- The ministry found that what was previously thought to have been a Hwasong-17 missile was actually a Hwasong-15, a smaller ICBM previously tested in November 2017.
- Their analysis was based on the missile’s combustion, acceleration and stage separation times. They also found that the ICBM had only two engine nozzles as compared to the Hwasong-17, which is known to have four nozzles.
- South Korean lawmaker Ha Tae-keung believes the launch was likely staged to make up for a failed test of the real Hwasong-17, which exploded after its liftoff from the North Korean capital on March 16.

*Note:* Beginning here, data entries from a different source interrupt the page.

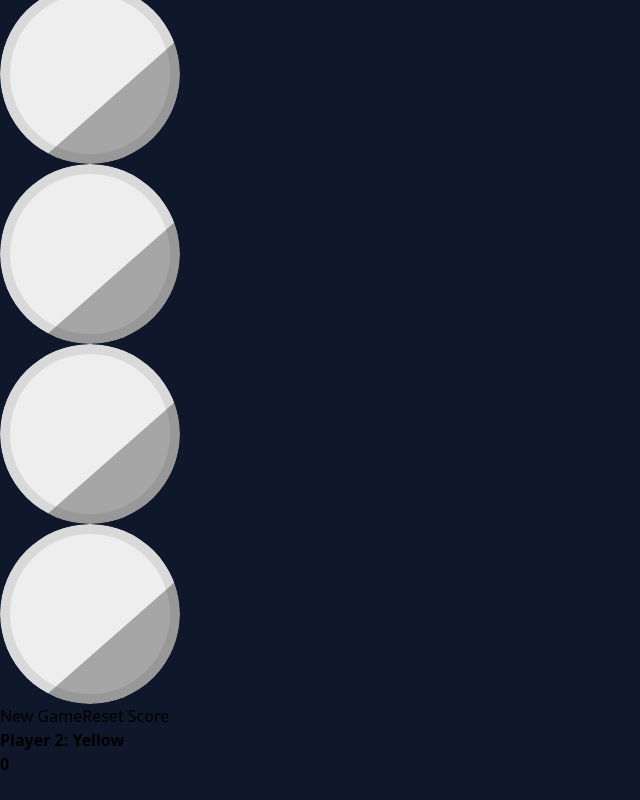
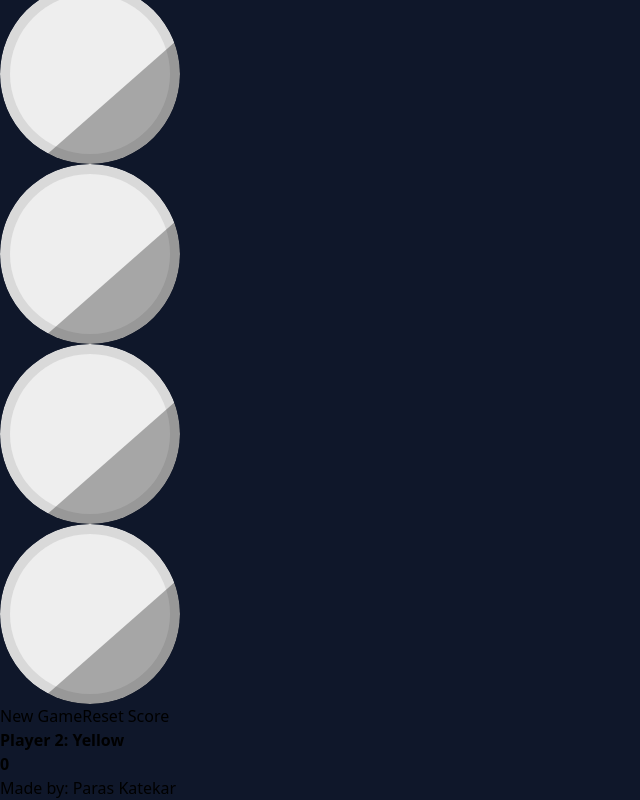
Before and after one commit to COMMON11/Connect4, a React (Vite) app: page / in a window 1280 px wide. Shown: the part 7138-7938 px from the top of the page, without its empty margins (0-640 px from the left). Before the commit the page ends 7914 px from the top, so only its background shows below. Built offline with nearby package versions, Linux system fonts and the light colour scheme; a web font is replaced by a local one.

Commit message:
Final changes, added my name

```diff
--- a/src/App.jsx
+++ b/src/App.jsx
@@ -55,6 +55,9 @@ function App() {
           </div>
         </aside>
       </div>
+      <footer className="text-white font-bold text-center text-2xl">
+        Made by: Paras Katekar
+      </footer>
     </>
   );
 }
```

South Korean officials said today that North Korea’s recent launch of their most powerful intercontinental ballistic missile (ICBM) to date was staged using an older missile.
The purported launching of a Hwasong-17 missile on March 24 also came with a Hollywood-style propaganda film of North Korean leader Kim Jong-un overseeing its “success.”
- North Korea’s Hwasong-17 missile launch featured a dramatic action movie-like video of Supreme Leader Kim Jong-un and his military officials as they oversaw its success.
- The 15-minute segment, which was aired on state television, featured the North Korean leader and military officials walking in slow-motion with the missile behind them.
- Kim was also seen removing his black sunglasses and checking his watch in slow-motion before the video showed enchanting shots of the Hwasong-17 missile.
North Korea’s most powerful intercontinental ballistic missile (ICBM) launch yet featured a dramatic, Hollywood-style film of Supreme Leader Kim Jong-un and his military officials as they oversaw its success.
The 15-minute segment was aired on state television on Friday afternoon to highlight the importance of the launch for Kim. The stylized action movie-like video featured the North Korean leader and military officials walking in slow-motion with the missile behind them.
Several Japanese workplaces reportedly texted their employees to get to work soon after the North Korean missile passed through the country’s airspace.
On Tuesday, North Korea had tested yet another Intermediate-range Missile that overflew Hokkaido, Japan, which triggered the country’s missile siren and sent out a J-Alert message that advised everyone to seek shelter, The Guardian reported.